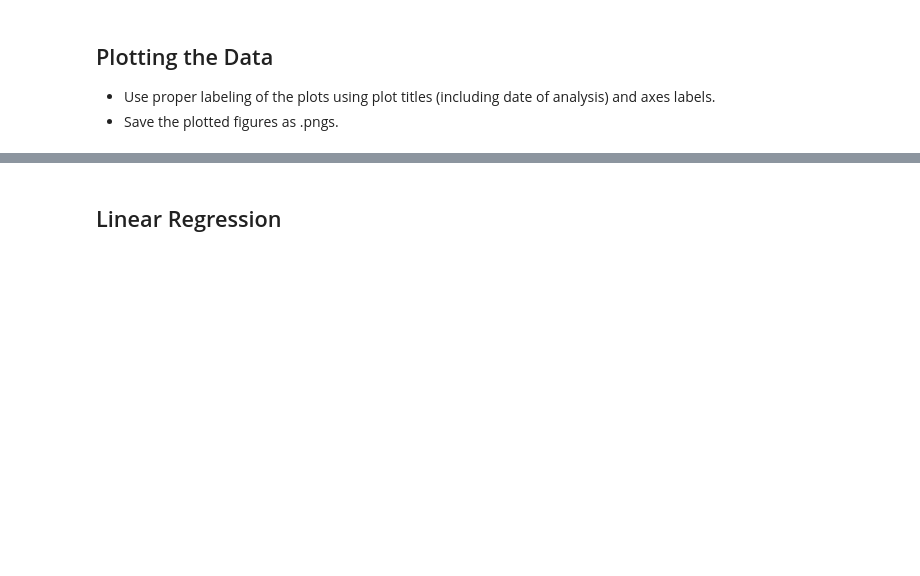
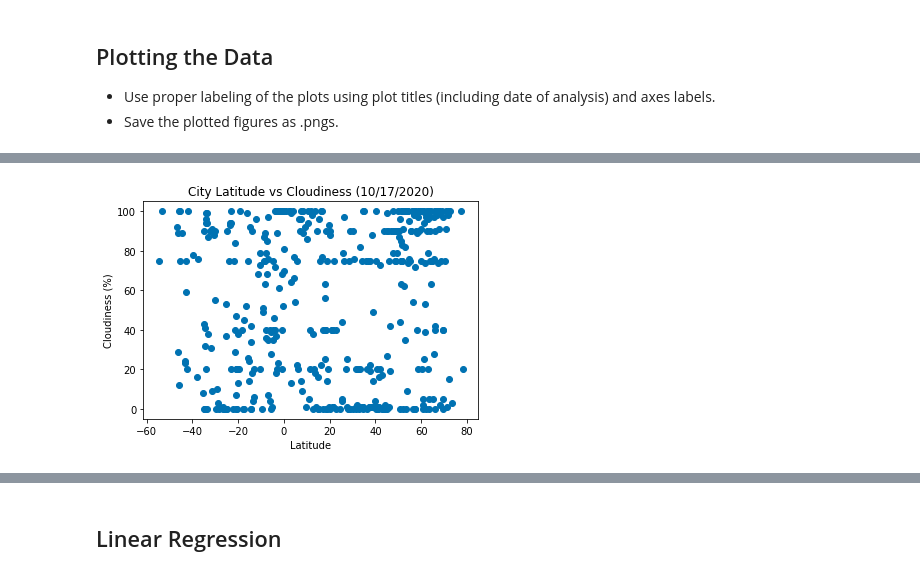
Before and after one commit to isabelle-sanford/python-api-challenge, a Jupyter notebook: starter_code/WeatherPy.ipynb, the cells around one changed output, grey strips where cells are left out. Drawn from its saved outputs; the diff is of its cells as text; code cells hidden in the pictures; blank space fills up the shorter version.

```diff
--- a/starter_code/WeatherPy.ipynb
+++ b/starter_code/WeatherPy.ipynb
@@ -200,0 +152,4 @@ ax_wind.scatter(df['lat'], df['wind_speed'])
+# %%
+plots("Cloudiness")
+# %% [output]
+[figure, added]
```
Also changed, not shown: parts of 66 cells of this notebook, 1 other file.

+ + +

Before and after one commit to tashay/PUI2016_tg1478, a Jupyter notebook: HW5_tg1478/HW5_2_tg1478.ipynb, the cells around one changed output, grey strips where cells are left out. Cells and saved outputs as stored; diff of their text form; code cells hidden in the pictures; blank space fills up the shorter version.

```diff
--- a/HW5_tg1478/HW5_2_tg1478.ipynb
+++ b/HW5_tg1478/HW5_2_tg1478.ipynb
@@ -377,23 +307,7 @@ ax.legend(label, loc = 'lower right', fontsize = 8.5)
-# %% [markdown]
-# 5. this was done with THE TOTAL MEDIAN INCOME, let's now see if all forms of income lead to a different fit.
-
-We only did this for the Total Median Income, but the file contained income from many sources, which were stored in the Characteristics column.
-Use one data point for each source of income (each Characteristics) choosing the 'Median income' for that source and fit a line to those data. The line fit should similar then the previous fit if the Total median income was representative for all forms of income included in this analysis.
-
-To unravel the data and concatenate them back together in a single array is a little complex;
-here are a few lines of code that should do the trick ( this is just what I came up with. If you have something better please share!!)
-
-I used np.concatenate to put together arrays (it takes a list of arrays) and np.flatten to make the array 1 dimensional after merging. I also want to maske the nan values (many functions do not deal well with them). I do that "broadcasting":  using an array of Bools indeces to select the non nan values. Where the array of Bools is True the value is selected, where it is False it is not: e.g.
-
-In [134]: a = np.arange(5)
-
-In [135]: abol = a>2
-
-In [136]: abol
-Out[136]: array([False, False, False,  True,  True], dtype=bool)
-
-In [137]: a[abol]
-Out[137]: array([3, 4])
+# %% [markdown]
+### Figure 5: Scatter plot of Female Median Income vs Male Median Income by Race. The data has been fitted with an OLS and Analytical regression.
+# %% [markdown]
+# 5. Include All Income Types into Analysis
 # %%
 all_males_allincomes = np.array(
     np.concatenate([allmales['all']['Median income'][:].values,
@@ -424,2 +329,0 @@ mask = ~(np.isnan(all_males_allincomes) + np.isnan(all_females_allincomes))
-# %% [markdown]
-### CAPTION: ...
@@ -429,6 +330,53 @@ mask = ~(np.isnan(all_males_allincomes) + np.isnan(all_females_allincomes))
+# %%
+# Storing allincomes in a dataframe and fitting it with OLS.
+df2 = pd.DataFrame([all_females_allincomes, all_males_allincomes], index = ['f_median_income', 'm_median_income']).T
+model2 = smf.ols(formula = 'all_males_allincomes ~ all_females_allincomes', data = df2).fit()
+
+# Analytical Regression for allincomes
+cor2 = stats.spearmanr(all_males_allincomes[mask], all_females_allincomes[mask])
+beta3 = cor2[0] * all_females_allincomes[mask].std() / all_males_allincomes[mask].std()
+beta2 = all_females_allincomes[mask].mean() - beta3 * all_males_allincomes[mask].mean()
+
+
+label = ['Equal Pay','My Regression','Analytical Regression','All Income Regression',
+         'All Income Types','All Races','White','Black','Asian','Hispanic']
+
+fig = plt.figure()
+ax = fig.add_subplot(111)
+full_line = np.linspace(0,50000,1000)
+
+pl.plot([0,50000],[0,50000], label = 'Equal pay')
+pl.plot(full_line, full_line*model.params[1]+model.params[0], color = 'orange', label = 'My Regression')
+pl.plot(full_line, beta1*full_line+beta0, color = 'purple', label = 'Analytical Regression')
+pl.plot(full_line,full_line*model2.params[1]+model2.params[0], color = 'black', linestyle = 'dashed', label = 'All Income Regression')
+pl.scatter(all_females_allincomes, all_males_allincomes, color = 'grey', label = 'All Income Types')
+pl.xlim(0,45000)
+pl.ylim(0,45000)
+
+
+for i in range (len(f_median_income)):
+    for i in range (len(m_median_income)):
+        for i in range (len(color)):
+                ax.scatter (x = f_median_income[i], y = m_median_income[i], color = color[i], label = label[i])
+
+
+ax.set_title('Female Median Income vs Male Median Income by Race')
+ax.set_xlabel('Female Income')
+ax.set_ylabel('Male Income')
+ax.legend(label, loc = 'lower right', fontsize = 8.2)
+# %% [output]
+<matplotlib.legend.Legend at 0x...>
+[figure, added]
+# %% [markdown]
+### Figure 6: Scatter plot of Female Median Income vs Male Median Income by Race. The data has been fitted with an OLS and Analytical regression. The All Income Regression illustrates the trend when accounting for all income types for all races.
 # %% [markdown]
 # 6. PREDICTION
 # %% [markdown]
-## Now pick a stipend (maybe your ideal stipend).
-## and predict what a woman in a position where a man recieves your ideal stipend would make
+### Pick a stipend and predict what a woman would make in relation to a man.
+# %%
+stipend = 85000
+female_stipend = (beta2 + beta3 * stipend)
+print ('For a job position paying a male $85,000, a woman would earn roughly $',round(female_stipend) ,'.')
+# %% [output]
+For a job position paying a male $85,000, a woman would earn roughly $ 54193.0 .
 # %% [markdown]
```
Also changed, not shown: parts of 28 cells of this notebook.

+ + +

Out of the material above, output word for word the line with "to isabelle-sanford/python-api-challenge, a", the line with "Also changed, not shown: parts of 66", and all lines between them, with nothing else.

* _Result for this exercise_
Before and after one commit to isabelle-sanford/python-api-challenge, a Jupyter notebook: starter_code/WeatherPy.ipynb, the cells around one changed output, grey strips where cells are left out. Drawn from its saved outputs; the diff is of its cells as text; code cells hidden in the pictures; blank space fills up the shorter version.

```diff
--- a/starter_code/WeatherPy.ipynb
+++ b/starter_code/WeatherPy.ipynb
@@ -200,0 +152,4 @@ ax_wind.scatter(df['lat'], df['wind_speed'])
+# %%
+plots("Cloudiness")
+# %% [output]
+[figure, added]
```
Also changed, not shown: parts of 66 cells of this notebook, 1 other file.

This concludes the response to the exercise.